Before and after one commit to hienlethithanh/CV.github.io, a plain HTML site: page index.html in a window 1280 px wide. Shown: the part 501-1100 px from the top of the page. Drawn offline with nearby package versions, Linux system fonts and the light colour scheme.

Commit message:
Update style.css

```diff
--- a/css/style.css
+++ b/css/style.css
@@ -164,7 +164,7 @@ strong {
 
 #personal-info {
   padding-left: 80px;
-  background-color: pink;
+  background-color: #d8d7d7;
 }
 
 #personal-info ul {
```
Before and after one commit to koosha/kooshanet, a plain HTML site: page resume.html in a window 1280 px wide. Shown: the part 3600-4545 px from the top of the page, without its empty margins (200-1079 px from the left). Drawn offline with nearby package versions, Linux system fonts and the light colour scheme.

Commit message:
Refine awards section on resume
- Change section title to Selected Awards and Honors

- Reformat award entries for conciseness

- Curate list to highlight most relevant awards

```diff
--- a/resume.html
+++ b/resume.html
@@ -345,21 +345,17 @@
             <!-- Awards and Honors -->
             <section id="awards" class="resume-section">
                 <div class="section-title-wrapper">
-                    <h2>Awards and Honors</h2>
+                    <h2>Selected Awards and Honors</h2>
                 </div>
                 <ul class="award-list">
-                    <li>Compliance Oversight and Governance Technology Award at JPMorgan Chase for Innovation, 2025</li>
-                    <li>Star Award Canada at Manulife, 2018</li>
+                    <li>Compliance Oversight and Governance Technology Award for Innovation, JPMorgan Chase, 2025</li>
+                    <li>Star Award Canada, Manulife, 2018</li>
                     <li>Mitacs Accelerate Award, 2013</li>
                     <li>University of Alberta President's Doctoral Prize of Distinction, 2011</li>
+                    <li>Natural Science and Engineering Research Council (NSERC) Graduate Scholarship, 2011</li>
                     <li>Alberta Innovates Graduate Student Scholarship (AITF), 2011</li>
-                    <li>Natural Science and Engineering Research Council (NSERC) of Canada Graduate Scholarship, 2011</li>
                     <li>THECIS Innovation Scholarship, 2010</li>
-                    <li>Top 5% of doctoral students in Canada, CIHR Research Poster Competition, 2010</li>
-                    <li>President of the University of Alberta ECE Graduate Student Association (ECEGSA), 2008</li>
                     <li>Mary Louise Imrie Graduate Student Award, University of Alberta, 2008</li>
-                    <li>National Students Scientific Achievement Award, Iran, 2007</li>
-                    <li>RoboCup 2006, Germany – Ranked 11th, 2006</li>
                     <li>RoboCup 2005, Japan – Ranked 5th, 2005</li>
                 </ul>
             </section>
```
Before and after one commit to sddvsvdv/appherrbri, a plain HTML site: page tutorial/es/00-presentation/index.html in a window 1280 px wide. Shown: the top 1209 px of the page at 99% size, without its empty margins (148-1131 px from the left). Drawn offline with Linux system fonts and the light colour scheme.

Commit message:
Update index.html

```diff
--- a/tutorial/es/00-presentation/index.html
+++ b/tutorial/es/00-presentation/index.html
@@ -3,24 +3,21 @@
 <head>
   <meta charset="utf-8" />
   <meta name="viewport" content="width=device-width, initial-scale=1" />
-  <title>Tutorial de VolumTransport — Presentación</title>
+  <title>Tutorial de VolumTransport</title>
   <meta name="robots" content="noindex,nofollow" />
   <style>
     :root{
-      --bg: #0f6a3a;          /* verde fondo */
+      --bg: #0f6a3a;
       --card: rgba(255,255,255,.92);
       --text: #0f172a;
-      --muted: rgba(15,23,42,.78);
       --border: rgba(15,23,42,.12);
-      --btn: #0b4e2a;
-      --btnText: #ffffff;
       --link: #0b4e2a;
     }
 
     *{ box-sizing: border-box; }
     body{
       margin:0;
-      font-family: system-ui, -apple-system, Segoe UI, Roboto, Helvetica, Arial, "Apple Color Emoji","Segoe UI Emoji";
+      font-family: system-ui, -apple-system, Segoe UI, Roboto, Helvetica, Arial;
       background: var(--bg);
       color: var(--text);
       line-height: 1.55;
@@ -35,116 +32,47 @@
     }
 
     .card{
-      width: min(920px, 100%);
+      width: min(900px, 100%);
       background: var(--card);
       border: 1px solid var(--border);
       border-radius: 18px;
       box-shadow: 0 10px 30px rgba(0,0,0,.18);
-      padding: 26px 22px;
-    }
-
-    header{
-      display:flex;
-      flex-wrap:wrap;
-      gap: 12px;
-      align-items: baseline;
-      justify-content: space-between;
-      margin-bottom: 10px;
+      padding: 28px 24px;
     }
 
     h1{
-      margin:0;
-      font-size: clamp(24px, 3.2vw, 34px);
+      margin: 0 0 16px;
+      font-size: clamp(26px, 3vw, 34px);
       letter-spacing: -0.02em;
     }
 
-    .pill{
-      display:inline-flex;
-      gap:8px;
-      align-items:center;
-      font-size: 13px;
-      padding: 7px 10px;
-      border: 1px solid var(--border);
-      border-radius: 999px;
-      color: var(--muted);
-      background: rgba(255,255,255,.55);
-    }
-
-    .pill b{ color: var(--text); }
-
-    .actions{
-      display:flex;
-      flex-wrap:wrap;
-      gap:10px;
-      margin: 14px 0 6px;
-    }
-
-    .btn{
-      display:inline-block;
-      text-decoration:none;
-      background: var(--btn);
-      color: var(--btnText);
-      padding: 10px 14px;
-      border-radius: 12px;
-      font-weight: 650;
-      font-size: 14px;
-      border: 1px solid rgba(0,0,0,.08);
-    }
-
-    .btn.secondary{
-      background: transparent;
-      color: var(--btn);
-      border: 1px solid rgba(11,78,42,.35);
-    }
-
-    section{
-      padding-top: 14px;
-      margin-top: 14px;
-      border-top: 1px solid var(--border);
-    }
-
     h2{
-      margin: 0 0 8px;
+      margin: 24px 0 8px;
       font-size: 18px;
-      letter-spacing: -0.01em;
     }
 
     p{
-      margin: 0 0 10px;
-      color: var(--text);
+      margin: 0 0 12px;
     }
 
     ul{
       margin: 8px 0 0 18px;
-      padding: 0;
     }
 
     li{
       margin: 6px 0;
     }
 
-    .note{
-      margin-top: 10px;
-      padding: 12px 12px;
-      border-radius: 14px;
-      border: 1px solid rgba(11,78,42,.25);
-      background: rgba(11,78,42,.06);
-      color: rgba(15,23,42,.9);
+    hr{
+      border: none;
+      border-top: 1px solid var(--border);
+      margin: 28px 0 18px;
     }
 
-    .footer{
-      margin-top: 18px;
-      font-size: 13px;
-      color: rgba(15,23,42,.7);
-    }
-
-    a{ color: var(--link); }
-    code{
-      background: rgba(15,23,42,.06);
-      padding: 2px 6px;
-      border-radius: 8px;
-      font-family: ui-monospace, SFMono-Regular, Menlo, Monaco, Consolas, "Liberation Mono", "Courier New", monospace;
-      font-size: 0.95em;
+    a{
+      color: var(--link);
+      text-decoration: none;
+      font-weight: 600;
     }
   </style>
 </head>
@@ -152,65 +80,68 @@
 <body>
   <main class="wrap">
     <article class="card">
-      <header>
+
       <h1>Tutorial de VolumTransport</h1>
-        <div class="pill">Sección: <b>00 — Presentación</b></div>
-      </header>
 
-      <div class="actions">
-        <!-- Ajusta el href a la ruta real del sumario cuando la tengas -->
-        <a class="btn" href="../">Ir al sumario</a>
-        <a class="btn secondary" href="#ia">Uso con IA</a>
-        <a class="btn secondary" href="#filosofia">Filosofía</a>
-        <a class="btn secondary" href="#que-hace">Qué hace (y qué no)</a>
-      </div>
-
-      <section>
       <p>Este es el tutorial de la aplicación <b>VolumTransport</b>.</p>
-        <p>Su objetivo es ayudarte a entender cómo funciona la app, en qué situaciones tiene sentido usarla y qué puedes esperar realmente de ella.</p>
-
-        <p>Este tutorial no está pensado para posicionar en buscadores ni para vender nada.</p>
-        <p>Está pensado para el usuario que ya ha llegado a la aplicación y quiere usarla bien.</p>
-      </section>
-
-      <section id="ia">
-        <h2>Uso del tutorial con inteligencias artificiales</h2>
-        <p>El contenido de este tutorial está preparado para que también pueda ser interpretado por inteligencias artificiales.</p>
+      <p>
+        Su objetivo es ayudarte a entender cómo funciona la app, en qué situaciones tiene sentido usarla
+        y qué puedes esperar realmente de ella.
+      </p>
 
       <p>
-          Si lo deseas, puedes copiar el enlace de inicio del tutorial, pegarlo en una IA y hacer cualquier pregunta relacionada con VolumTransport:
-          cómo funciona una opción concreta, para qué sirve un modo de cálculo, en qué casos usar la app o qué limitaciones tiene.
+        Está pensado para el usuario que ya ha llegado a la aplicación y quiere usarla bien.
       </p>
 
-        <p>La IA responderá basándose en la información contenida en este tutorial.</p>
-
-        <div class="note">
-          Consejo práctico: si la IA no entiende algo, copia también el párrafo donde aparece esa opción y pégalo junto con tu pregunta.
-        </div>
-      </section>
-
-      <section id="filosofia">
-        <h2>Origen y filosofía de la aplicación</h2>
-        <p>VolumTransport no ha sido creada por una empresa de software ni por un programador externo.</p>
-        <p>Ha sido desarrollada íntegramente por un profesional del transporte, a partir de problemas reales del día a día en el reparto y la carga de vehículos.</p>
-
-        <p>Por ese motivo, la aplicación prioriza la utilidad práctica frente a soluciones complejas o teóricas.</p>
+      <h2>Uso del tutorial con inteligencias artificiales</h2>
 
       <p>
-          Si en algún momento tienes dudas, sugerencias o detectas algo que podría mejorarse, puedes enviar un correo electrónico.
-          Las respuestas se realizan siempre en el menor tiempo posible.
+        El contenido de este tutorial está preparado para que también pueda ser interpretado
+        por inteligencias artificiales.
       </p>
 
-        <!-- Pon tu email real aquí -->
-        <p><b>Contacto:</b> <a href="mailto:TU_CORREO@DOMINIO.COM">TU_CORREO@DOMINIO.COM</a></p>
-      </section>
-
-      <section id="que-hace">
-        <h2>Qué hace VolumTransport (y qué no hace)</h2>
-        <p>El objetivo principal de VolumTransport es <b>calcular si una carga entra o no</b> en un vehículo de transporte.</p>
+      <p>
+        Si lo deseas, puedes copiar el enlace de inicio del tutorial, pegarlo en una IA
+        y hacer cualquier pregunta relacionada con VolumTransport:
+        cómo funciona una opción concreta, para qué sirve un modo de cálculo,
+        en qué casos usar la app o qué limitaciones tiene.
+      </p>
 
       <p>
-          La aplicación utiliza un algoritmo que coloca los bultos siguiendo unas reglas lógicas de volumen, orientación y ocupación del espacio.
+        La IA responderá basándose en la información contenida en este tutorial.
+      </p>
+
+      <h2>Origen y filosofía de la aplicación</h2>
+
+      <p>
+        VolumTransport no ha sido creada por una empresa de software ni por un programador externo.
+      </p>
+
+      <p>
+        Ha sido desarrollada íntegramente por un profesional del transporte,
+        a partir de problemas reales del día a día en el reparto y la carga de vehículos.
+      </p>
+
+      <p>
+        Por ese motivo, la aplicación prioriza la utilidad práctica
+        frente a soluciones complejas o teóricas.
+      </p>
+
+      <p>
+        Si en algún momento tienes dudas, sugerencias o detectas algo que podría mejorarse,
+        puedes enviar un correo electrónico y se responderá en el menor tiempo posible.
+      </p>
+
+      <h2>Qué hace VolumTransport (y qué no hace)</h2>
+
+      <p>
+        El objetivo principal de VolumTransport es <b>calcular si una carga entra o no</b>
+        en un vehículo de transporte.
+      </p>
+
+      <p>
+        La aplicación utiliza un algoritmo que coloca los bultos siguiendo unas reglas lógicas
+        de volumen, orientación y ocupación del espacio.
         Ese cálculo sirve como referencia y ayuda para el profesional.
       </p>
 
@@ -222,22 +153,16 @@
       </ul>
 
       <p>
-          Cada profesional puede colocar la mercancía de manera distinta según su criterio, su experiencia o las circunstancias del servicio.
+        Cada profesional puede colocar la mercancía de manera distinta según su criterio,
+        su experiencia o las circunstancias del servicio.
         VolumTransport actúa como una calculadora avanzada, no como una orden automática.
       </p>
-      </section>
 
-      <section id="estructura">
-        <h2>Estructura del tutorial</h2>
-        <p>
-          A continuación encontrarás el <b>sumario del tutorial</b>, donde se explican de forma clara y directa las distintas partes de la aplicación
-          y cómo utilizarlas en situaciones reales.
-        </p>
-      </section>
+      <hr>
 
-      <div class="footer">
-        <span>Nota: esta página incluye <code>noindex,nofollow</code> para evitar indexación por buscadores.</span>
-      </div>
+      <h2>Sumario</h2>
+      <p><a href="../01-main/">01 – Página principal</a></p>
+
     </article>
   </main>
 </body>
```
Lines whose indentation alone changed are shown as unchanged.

====

_How to complete this task_
For each line above that carries the word "href", copy it out.

_Expected answer_
-        <!-- Ajusta el href a la ruta real del sumario cuando la tengas -->
-        <a class="btn" href="../">Ir al sumario</a>
-        <a class="btn secondary" href="#ia">Uso con IA</a>
-        <a class="btn secondary" href="#filosofia">Filosofía</a>
-        <a class="btn secondary" href="#que-hace">Qué hace (y qué no)</a>
-        <p><b>Contacto:</b> <a href="mailto:TU_CORREO@DOMINIO.COM">TU_CORREO@DOMINIO.COM</a></p>
+      <p><a href="../01-main/">01 – Página principal</a></p>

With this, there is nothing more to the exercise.